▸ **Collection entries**
================================
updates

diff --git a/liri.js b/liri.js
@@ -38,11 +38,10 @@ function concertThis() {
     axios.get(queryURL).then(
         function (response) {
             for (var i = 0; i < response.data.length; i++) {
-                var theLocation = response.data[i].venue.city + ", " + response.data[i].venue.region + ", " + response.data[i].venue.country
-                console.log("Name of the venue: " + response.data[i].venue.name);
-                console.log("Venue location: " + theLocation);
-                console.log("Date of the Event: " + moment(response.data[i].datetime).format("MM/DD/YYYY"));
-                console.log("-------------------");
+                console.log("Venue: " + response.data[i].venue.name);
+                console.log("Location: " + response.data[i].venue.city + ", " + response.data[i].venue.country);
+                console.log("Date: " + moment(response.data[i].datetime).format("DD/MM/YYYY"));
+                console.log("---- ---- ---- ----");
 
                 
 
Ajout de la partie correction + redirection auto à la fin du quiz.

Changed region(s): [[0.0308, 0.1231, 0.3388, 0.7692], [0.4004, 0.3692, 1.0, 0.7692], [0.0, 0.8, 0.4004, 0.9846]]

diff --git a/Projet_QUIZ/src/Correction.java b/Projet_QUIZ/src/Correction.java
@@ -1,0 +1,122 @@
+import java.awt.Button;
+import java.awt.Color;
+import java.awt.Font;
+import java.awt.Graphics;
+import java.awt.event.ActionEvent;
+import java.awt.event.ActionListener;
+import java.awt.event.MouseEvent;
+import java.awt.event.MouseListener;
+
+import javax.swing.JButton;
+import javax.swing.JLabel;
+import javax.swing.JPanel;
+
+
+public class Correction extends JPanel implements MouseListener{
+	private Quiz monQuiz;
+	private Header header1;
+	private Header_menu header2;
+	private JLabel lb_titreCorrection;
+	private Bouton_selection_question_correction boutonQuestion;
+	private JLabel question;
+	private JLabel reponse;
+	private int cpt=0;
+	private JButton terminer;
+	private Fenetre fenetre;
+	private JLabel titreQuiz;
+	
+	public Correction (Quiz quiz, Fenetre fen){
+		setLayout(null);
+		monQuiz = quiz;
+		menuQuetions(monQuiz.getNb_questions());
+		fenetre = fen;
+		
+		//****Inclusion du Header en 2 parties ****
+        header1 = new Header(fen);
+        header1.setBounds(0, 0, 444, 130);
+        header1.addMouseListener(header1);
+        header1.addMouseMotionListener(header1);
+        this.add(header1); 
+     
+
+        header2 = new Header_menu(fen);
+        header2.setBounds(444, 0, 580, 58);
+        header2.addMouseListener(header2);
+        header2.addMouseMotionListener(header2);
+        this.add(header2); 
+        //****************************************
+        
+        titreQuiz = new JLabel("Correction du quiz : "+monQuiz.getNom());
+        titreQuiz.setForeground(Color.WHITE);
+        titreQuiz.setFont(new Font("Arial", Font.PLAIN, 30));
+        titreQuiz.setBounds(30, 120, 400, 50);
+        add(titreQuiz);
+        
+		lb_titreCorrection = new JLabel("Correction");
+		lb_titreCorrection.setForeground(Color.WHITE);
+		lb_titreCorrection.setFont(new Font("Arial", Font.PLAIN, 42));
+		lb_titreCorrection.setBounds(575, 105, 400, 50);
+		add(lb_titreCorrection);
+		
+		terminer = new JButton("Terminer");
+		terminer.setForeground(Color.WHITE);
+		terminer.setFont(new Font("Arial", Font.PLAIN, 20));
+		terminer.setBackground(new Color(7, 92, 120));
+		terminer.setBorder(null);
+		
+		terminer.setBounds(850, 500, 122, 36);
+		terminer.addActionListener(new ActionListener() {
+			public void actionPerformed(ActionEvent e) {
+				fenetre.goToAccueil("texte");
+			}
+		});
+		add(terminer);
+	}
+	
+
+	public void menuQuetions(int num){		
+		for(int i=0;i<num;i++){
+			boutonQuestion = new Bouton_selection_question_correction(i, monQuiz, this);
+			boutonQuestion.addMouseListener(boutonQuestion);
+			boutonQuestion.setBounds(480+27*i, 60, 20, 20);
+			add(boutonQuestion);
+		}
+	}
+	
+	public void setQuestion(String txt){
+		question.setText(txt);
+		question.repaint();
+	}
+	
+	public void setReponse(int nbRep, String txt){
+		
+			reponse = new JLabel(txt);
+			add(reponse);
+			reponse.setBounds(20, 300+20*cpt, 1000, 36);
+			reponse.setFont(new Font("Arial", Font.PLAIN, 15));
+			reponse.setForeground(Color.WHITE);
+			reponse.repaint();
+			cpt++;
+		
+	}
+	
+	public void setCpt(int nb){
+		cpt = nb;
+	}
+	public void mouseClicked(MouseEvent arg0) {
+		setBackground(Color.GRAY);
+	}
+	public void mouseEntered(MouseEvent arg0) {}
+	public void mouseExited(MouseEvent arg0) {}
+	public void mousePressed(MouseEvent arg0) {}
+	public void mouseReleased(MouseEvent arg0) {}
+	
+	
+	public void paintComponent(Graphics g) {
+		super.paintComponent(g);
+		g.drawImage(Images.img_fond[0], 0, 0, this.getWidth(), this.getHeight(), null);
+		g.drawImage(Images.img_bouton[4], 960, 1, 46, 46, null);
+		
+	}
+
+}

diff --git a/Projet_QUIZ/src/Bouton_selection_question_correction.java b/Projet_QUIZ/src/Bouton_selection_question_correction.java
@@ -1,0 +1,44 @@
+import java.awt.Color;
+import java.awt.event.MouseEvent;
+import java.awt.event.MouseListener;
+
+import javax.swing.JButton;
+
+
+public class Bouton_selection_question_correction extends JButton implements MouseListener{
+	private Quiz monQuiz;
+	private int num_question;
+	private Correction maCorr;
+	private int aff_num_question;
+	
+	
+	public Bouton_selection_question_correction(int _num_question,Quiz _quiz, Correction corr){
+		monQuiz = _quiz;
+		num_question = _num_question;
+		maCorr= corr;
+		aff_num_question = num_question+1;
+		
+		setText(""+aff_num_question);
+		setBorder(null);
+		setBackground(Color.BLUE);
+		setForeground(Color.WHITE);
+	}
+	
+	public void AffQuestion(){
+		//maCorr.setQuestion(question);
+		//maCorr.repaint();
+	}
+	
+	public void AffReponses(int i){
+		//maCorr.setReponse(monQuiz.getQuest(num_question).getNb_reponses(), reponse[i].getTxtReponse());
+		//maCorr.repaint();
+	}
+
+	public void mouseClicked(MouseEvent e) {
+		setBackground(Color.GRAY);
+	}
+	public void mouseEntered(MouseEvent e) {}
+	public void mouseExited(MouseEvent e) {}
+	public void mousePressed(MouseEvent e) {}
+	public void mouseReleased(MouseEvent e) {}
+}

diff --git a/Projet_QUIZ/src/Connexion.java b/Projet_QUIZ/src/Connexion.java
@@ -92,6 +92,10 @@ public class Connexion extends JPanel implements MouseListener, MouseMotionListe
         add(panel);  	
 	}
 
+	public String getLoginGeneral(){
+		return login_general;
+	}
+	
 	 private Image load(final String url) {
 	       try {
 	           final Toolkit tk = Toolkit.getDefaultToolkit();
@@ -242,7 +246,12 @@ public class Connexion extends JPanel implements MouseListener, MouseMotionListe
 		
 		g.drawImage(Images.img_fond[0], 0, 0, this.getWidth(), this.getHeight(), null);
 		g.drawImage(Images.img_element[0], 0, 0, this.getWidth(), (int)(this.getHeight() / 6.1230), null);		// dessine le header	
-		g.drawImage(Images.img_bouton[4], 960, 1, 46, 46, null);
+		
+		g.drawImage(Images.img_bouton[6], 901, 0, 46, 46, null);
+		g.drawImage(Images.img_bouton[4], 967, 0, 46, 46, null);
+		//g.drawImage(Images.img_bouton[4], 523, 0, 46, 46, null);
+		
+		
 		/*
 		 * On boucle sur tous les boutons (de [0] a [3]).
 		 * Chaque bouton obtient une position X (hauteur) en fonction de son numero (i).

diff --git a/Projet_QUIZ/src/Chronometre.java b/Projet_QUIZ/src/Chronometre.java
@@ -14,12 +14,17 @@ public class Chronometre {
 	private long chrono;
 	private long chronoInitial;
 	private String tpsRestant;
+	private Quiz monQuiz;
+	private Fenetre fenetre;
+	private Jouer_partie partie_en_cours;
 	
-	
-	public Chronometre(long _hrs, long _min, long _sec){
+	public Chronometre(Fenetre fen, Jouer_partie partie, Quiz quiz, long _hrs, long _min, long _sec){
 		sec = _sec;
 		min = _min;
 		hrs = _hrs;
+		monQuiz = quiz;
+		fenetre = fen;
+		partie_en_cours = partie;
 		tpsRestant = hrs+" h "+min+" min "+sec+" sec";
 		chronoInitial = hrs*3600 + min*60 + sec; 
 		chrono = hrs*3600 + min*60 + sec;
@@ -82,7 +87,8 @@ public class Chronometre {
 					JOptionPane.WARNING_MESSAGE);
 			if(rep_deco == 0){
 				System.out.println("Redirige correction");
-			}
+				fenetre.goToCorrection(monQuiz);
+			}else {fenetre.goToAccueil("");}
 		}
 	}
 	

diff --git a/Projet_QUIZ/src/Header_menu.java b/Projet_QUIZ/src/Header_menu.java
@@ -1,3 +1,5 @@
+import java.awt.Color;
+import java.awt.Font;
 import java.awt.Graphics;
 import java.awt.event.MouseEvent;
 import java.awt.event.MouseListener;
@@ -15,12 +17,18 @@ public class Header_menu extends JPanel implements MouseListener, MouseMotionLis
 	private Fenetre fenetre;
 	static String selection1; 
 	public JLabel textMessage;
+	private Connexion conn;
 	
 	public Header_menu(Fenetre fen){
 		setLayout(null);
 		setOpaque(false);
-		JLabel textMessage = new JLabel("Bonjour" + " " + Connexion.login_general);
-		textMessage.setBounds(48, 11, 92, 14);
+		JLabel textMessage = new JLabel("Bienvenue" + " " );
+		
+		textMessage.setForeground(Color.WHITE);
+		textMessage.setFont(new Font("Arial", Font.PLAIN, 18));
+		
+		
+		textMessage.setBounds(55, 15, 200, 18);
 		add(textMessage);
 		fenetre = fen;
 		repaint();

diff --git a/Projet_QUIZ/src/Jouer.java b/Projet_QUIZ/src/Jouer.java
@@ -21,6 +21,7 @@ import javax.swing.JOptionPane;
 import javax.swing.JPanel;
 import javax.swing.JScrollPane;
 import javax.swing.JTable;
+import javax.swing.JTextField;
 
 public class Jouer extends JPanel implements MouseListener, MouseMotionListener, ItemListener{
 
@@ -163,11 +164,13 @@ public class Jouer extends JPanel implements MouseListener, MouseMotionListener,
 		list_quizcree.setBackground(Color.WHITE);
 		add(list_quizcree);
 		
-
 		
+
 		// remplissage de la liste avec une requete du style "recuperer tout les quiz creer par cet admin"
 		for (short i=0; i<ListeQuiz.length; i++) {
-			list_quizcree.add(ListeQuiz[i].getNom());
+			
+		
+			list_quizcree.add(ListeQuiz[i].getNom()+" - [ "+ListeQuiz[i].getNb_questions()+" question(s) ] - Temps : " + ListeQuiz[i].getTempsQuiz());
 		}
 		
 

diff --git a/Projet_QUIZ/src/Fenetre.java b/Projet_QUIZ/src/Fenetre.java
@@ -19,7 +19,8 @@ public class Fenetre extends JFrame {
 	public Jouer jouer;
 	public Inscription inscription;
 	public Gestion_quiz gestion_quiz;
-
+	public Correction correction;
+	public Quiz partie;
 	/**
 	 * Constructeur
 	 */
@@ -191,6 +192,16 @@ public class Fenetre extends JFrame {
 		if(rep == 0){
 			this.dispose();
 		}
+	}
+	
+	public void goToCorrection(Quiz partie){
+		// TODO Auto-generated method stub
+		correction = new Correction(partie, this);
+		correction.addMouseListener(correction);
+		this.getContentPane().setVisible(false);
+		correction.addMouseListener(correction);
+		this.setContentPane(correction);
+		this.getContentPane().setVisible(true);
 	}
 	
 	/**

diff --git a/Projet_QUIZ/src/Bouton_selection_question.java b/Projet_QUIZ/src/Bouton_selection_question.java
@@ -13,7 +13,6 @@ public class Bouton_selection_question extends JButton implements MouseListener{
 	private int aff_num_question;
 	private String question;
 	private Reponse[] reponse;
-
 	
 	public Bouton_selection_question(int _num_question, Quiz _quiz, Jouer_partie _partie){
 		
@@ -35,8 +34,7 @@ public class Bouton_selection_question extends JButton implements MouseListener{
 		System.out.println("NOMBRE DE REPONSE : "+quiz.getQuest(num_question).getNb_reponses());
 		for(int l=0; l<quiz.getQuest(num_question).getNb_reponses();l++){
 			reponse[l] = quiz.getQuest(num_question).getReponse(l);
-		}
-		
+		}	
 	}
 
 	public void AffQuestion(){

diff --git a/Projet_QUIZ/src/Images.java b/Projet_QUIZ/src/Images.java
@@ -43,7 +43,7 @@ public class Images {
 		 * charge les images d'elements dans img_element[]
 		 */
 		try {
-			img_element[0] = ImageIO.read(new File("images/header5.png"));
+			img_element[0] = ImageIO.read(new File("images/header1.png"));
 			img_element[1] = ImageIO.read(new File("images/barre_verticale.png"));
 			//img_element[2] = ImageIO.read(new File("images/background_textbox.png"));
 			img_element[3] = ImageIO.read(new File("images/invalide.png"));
================================
▸ **What you should do**
Copy out the entries above exactly as given, starting at the top and ending with the line containing "theLocation = response.data[i].venue.city"; include both and nothing more.

▸ **Solved problem**
updates

diff --git a/liri.js b/liri.js
@@ -38,11 +38,10 @@ function concertThis() {
     axios.get(queryURL).then(
         function (response) {
             for (var i = 0; i < response.data.length; i++) {
-                var theLocation = response.data[i].venue.city + ", " + response.data[i].venue.region + ", " + response.data[i].venue.country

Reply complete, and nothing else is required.